**Your instructions**: Pull each line containing "templates" from the data.

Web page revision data
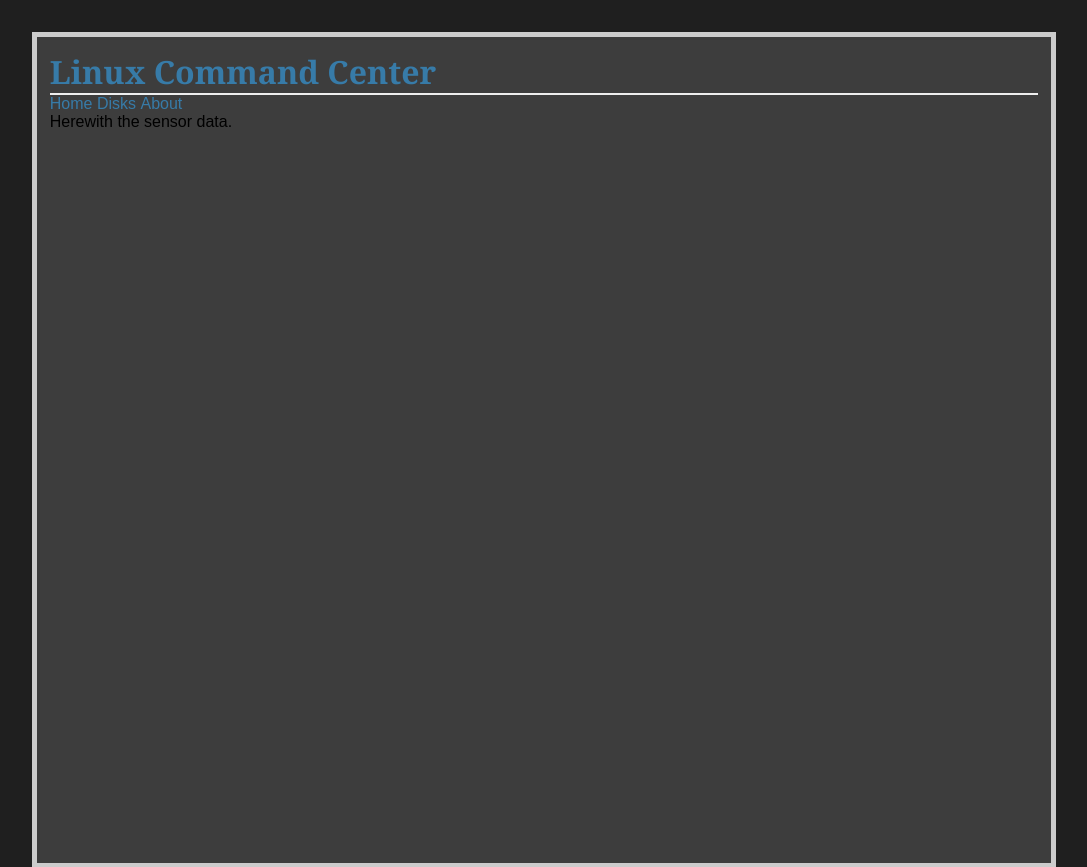
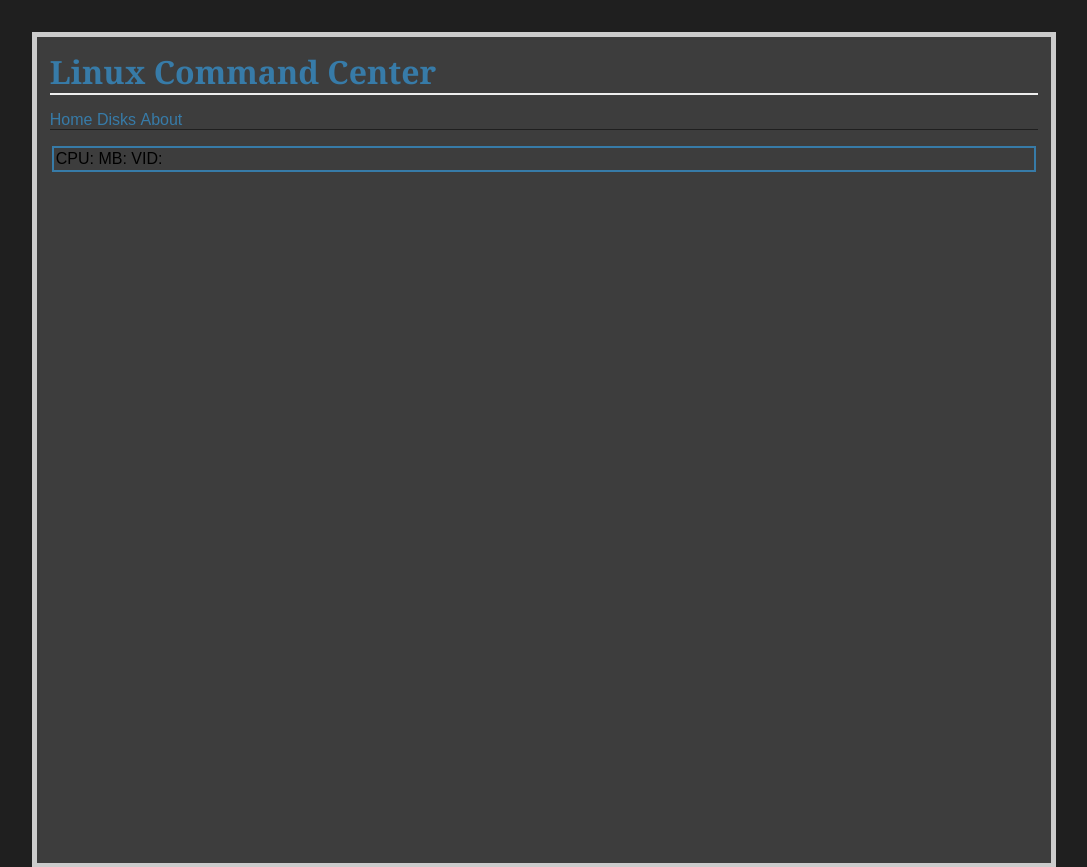
Before and after one commit to johntcaldas/CommandCenter, a Flask app: page / in a window 1280 px wide. Shown: the top 867 px of the page, without its empty margins (96-1183 px from the left). Run offline with Flask 2, Linux system fonts and the light colour scheme; some libraries are stand-ins or nearby versions.

Commit message:
Showing abridged sensors output.

```diff
--- a/main.py
+++ b/main.py
@@ -1,10 +1,15 @@
+"""
+The main execution entry-point for the webapp/services.
+"""
+
+# Import system stuff
 from flask import Flask, request, session, g, redirect, url_for,\
     abort, render_template, flash, jsonify
-import os
-import sys
 
 app = Flask(__name__)
 
+#Import our stuff
+from services.sensors import SensorService
 
 @app.before_request
 def before_request_callback():
@@ -39,13 +44,16 @@ def about():
 
 @app.route("/system/sensors", methods=['GET'])
 def sensors():
-    sensors = os.popen('sensors')
-    sensors_by_line = []
-    for line in sensors.readlines():
-        sensors_by_line.append(line)
+
+    sensor_service = SensorService()
+    sensor_data = sensor_service.get_sensor_data()
 
 
-    return jsonify({'success': True, 'result': sensors_by_line})
+    return jsonify({'success': True,
+                    'cpu_temp': sensor_data['cpu_temp'],
+                    'mb_temp': sensor_data['mb_temp'],
+                    'vid_temp': sensor_data['vid_temp'],
+                    'sensor_data': sensor_data['sensor_data']})
 
 
 if __name__ == "__main__":
--- /dev/null
+++ b/services/sensors.py
@@ -0,0 +1,57 @@
+"""
+Sensor Service
+
+This service interfaces with the linux 'sensors' command.
+
+"""
+
+import os
+import re
+
+class SensorService():
+
+    def get_sensor_data(self):
+        """
+        Call 'sensors', pull out the cpu, mb, and vid temps.
+        Return these as separate values, along with the whole dump of the command.
+        """
+
+        sensors = os.popen('sensors')
+        sensors_by_line = []
+
+        cpu_temp = ""
+        mb_temp = ""
+        vid_temp = ""
+
+        for line in sensors.readlines():
+            sensors_by_line.append(line)
+
+            if "CPU Temperature" in line:
+                cpu_temp = self._get_first_temp_in_sensor_line(line)
+
+
+            elif "MB Temperature" in line:
+                mb_temp = self._get_first_temp_in_sensor_line(line)
+
+            elif "temp1" in line:
+                vid_temp = self._get_first_temp_in_sensor_line(line)
+
+        sensor_data = ''.join(sensors_by_line)
+
+        get_sensor_data_result = {
+            'sensor_data': sensor_data,
+            'cpu_temp': cpu_temp,
+            'mb_temp': mb_temp,
+            'vid_temp': vid_temp
+        }
+
+        return get_sensor_data_result
+
+
+    def _get_first_temp_in_sensor_line(self, line=""):
+        temp = ""
+        match_obj = re.search("\\+[0-9]......", line, re.I)
+        if match_obj is not None:
+            temp = match_obj.group()
+
+        return temp
--- /dev/null
+++ b/static/js/home.js
@@ -0,0 +1,58 @@
+
+function Home() {
+
+    var self = this;
+    var m_sensorData = [];
+    var m_fullDataShowing = false;
+
+    this.initialize = function() {
+        var sensorDiv = $("#sensorData");
+        sensorDiv.click(function() {
+           self.toggleFullSensorData()
+        });
+
+        //this.getSensorData(sensorDiv)
+    };
+
+
+    this.getSensorData = function() {
+        $.getJSON($SCRIPT_ROOT + '/system/sensors', {
+            a: "I am parameter a yo",
+            b: "I am parameter b yo"
+        }, function(data) {
+            m_sensorData = data;
+            self.showAbridgedSensorData()
+        });
+    };
+
+
+    this.toggleFullSensorData = function () {
+        if(m_fullDataShowing) {
+            self.showAbridgedSensorData();
+            m_fullDataShowing = false;
+        }
+        else {
+            self.showFullSensorData();
+            m_fullDataShowing = true;
+        }
+    };
+
+
+    this.showAbridgedSensorData = function() {
+        $("#sensorData").text("CPU: " + m_sensorData['cpu_temp'] +
+                              " MB: " + m_sensorData['mb_temp'] +
+                              " VID: " + m_sensorData['vid_temp']);
+    };
+
+
+    this.showFullSensorData = function() {
+        $('#sensorData').text("Full YO")
+    };
+}
+
+
+$(document).ready(function() {
+    var home = new Home();
+    home.initialize();
+    home.getSensorData();
+});
--- a/static/js/tinker.js
+++ /dev/null
@@ -1,28 +0,0 @@
-
-function myTinkerClassThingy() {
-
-    var self = this;
-
-    this.initialize = function() {
-        var sensorDiv = $("#sensorData");
-        sensorDiv.click(function() {
-           self.getSensorData()
-        });
-
-        //this.getSensorData(sensorDiv)
-    };
-
-    this.getSensorData = function() {
-        $.getJSON($SCRIPT_ROOT + '/system/sensors', {
-            a: "I am parameter a yo",
-            b: "I am parameter b yo"
-        }, function(data) {
-            $("#sensorData").text(data.result[0]);
-        });
-    };
-}
-
-$(document).ready(function() {
-    g_handler = new myTinkerClassThingy();
-    g_handler.initialize();
-});
--- a/static/style.css
+++ b/static/style.css
@@ -10,6 +10,7 @@ Blue --------------------------------- #377BA8
 
 */
 
+/* Global */
 body {
     font-family: sans-serif;
     background: #1F1F1F;
@@ -29,14 +30,24 @@ h2              { font-size: 1.2em; }
                   padding: 0.8em;
                   background: #3D3D3D; }
 
+div.contentContainer {
+    border: 2px solid #377BA8;
+    margin: 2px;
+    padding: 2px;
+}
 
 
+/* Navigation Bar */
+#topnav {
+
+}
 
 #navcontainer ul
 {
-    margin: 0;
+    /*margin: 0;*/
     padding: 0;
     list-style-type: none;
+    border-bottom: 1px solid #1F1F1F;
 }
 #navcontainer ul li { display: inline; }
 #navcontainer ul li a { text-decoration: none; }
--- a/templates/layout.html
+++ b/templates/layout.html
@@ -1,6 +1,9 @@
 <!doctype html>
+
 <title>Linux Command Center</title>
+
 <link rel="shortcut icon" href="{{ url_for('static', filename='favicon.ico') }}">
+
 <link rel=stylesheet type=text/css href="{{ url_for('static', filename='style.css') }}">
 
 <script src="//ajax.googleapis.com/ajax/libs/jquery/1.6.1/jquery.js"></script>
@@ -13,10 +16,11 @@
     $SCRIPT_ROOT = {{ request.script_root|tojson|safe }};
 </script>
 
+
 <div class=page>
     <h1>Linux Command Center</h1>
     <div id="navcontainer">
-        <nav>
+        <nav id="topnav">
             <ul class>
                 <li> <a href="{{ url_for('home') }}"> Home </a> </li>
                 <li> <a href="{{ url_for('disks') }}"> Disks </a> </li>
--- a/templates/main.html
+++ b/templates/main.html
@@ -1,6 +1,6 @@
 {% extends "layout.html" %}
 {% block body %}
-<script type=text/javascript src="{{ url_for('static', filename='js/tinker.js') }}"></script>
+<script type=text/javascript src="{{ url_for('static', filename='js/home.js') }}"></script>
 <div id="sensorData" class="contentContainer">
 Herewith the sensor data.
 </div>
```
Also changed, not shown: services/__init__.py (added), 2 other files.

**Answer to this exercise**:
--- a/templates/layout.html
+++ b/templates/layout.html
--- a/templates/main.html
+++ b/templates/main.html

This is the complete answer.